» **PROBLEM REQUIREMENTS**
Print every entry below again exactly as written, skipping the pictures.

THE DATA Start Marker

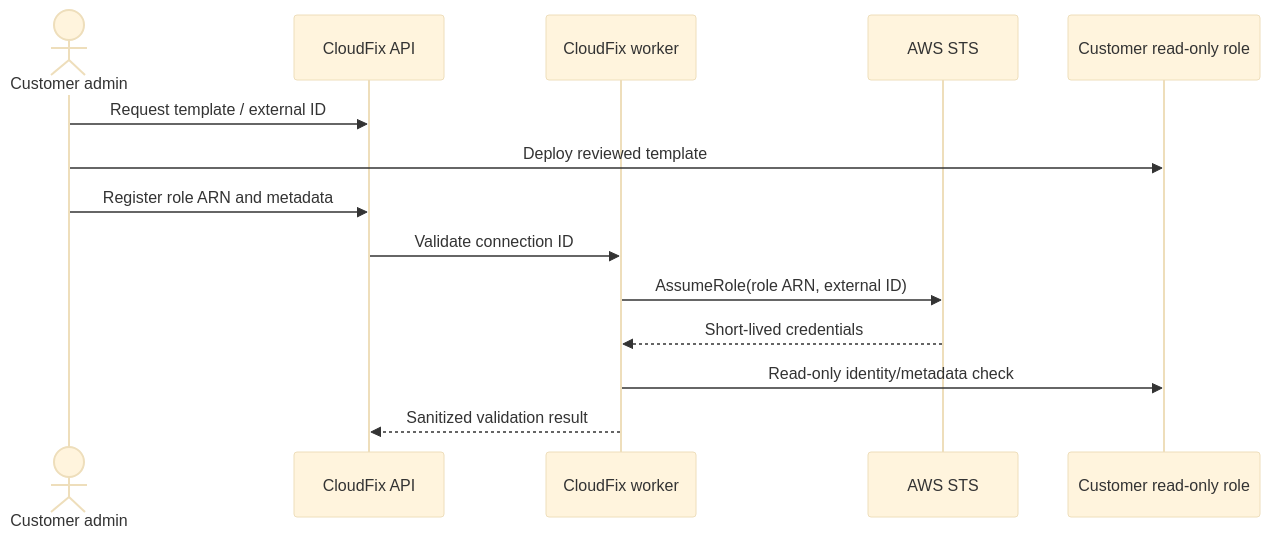
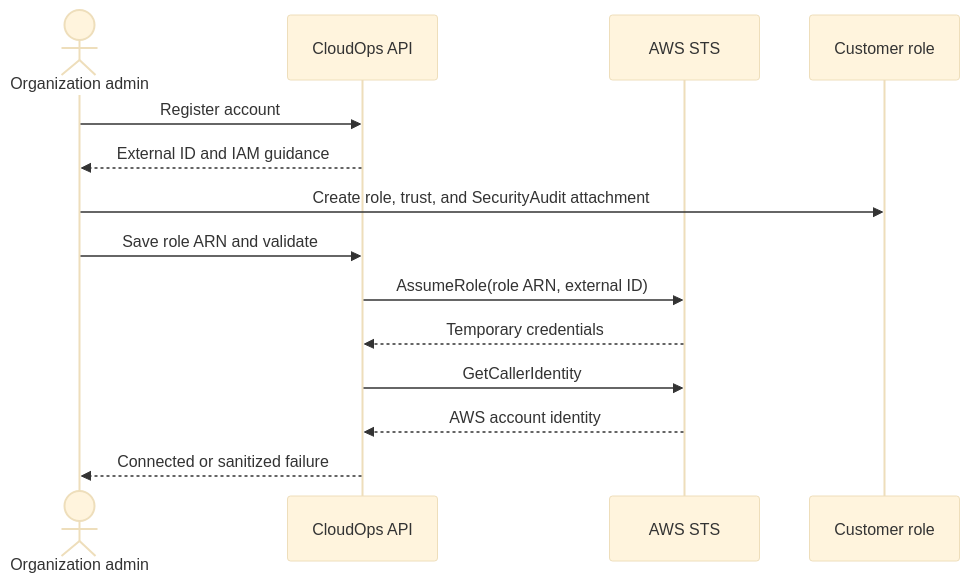
Before and after one commit to cloudops-project/CloudOps: the diagram in docs/architecture/aws-account-onboarding.md, drawn with Mermaid (base theme). The commit also changed other lines of this file and 63 other files, not shown here.

````diff
--- a/docs/architecture/aws-account-onboarding.md
+++ b/docs/architecture/aws-account-onboarding.md
@@ -17,16 +17,16 @@
 ```mermaid
 sequenceDiagram
-  actor A as Customer admin
-  participant C as CloudFix API
-  participant W as CloudFix worker
+  actor A as Organization admin
+  participant C as CloudOps API
   participant S as AWS STS
-  participant R as Customer read-only role
-  A->>C: Request template / external ID
-  A->>R: Deploy reviewed template
-  A->>C: Register role ARN and metadata
-  C->>W: Validate connection ID
-  W->>S: AssumeRole(role ARN, external ID)
-  S-->>W: Short-lived credentials
-  W->>R: Read-only identity/metadata check
-  W-->>C: Sanitized validation result
+  participant R as Customer role
+  A->>C: Register account
+  C-->>A: External ID and IAM guidance
+  A->>R: Create role, trust, and SecurityAudit attachment
+  A->>C: Save role ARN and validate
+  C->>S: AssumeRole(role ARN, external ID)
+  S-->>C: Temporary credentials
+  C->>S: GetCallerIdentity
+  S-->>C: AWS account identity
+  C-->>A: Connected or sanitized failure
 ```
````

THE DATA End Marker

» **FINAL ANSWER**
Before and after one commit to cloudops-project/CloudOps: the diagram in docs/architecture/aws-account-onboarding.md, drawn with Mermaid (base theme). The commit also changed other lines of this file and 63 other files, not shown here.

````diff
--- a/docs/architecture/aws-account-onboarding.md
+++ b/docs/architecture/aws-account-onboarding.md
@@ -17,16 +17,16 @@
 ```mermaid
 sequenceDiagram
-  actor A as Customer admin
-  participant C as CloudFix API
-  participant W as CloudFix worker
+  actor A as Organization admin
+  participant C as CloudOps API
   participant S as AWS STS
-  participant R as Customer read-only role
-  A->>C: Request template / external ID
-  A->>R: Deploy reviewed template
-  A->>C: Register role ARN and metadata
-  C->>W: Validate connection ID
-  W->>S: AssumeRole(role ARN, external ID)
-  S-->>W: Short-lived credentials
-  W->>R: Read-only identity/metadata check
-  W-->>C: Sanitized validation result
+  participant R as Customer role
+  A->>C: Register account
+  C-->>A: External ID and IAM guidance
+  A->>R: Create role, trust, and SecurityAudit attachment
+  A->>C: Save role ARN and validate
+  C->>S: AssumeRole(role ARN, external ID)
+  S-->>C: Temporary credentials
+  C->>S: GetCallerIdentity
+  S-->>C: AWS account identity
+  C-->>A: Connected or sanitized failure
 ```
````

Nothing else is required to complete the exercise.